The Great Tea Road has served as an economic and cultural bridge between China, Russia and Europe for several centuries and can still play a special role in uniting people today, according to Sergey Kalashnikov, chairman of the presidium of the Russian Association for International Cooperation (RAIC), vice-chairman of the Trans-Pacific Partnership "Great Silk Road", in an interview with Xinhua News Agency, a partner of TV BRICS.
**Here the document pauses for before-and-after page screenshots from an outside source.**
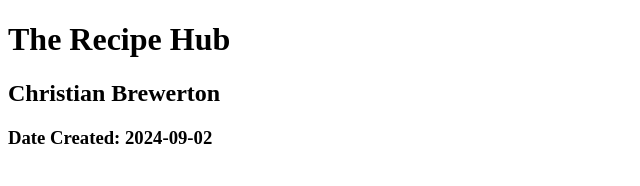
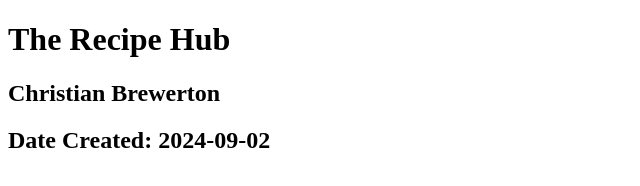
Before and after one commit to cbrewerton/IT6780Repo, a plain HTML site: page index.html in a window 1280 px wide. Shown: the whole page, without its empty margins (0-640 px from the left). Drawn offline with Linux system fonts and the light colour scheme.

Commit message:
fixed the h2 tag

```diff
--- a/index.html
+++ b/index.html
@@ -8,6 +8,6 @@
 <body>
     <h1>The Recipe Hub</h1>
     <h2>Christian Brewerton</h2>
-    <h3>Date Created: 2024-09-02</h3>
+    <h2>Date Created: 2024-09-02</h2>
 </body>
 </html>
```
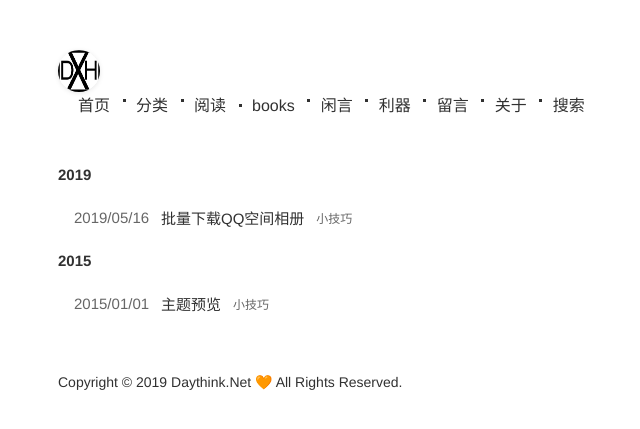
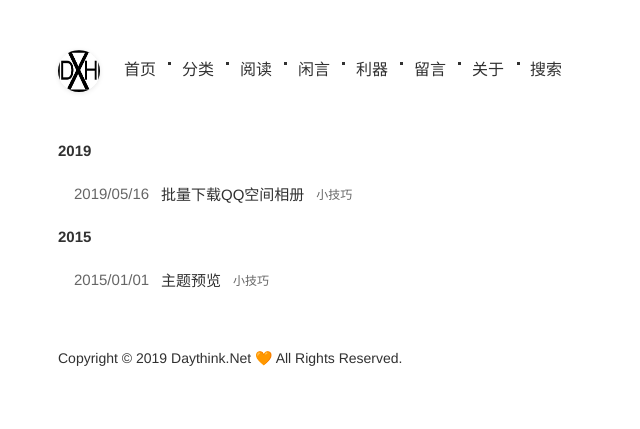
Before and after one commit to Devinteng/blog3, a Jekyll site: the page built from index.html, in a window 1280 px wide. Shown: the top 429 px of the page, without its empty margins (302-942 px from the left). Built offline with Jekyll 4.4.1, drawn with Linux system fonts in a browser that asks for light colours.

Commit message:
Update _config.yml

```diff
--- a/_config.yml
+++ b/_config.yml
@@ -21,8 +21,6 @@ menu:
     url: /pages/分类.html
   - title: 阅读
     url: /pages/阅读.html
-  - title: books
-    url: /pages/books.html
   - title: 闲言
     url: /pages/闲言.html
   - title: 利器
```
"The very project of promoting tea from China to the West had many important factors. Firstly, it was the construction of a certain economic-political corridor of rapprochement between the West and the East. And most importantly, the Great Tea Road provided a gentle promotion of Chinese culture. In other words, it was building a very important bridge between East and West. And the bearer of that bridge was tea," he said.
The Great Tea Road, with a total length of more than 13,000 kilometres, ran from the Wuyi Shanmai district in China's Fujian province to St Petersburg in Russia and beyond to the West. It existed from the 17th century until the beginning of the 20th century. As Kalashnikov noted, the Great Tea Road, which was created as a special route of the Great Silk Road, was and continues to be a "soft power" and "It unites people", emphasised the agency's spokesperson.
In addition, Chinese tea has had a colossal impact on the daily life and culture of the people of Russia. Tea eventually became a unique product that, on the one hand, satisfied domestic needs for a universal drink. And on the other hand, tea was certainly more affordable in Russia than in Europe. So it became firmly established in Russian culture. In fact, it can be said that tea has definitely become a national drink for Russia.
The initiative to revive the Great Tea Road, according to the RAIC chairman, is of particular importance today. "On the basis of established traditional processes, new solutions are created for issues not only of today, but of tomorrow. I consider the Great Tea Road to be a cultural thread of the Belt and Road Initiative, without which its realisation will not be complete," noted Kalashnikov.
He recalled that in 2014, the International Consortium of the Great Tea Road, which brings together representatives from China, Russia and Mongolia, presented an initiative to include the Great Tea Road on the UNESCO World Heritage List.
Kalashnikov said that a lot of work has been done in recent years, which has not been interrupted even during the pandemic. He is confident that further promotion of the project to recreate the Great Tea Road will not only strengthen cultural ties, but will also bring in modern elements of the economy, including the development of tourism and the service sector.Photo: IStock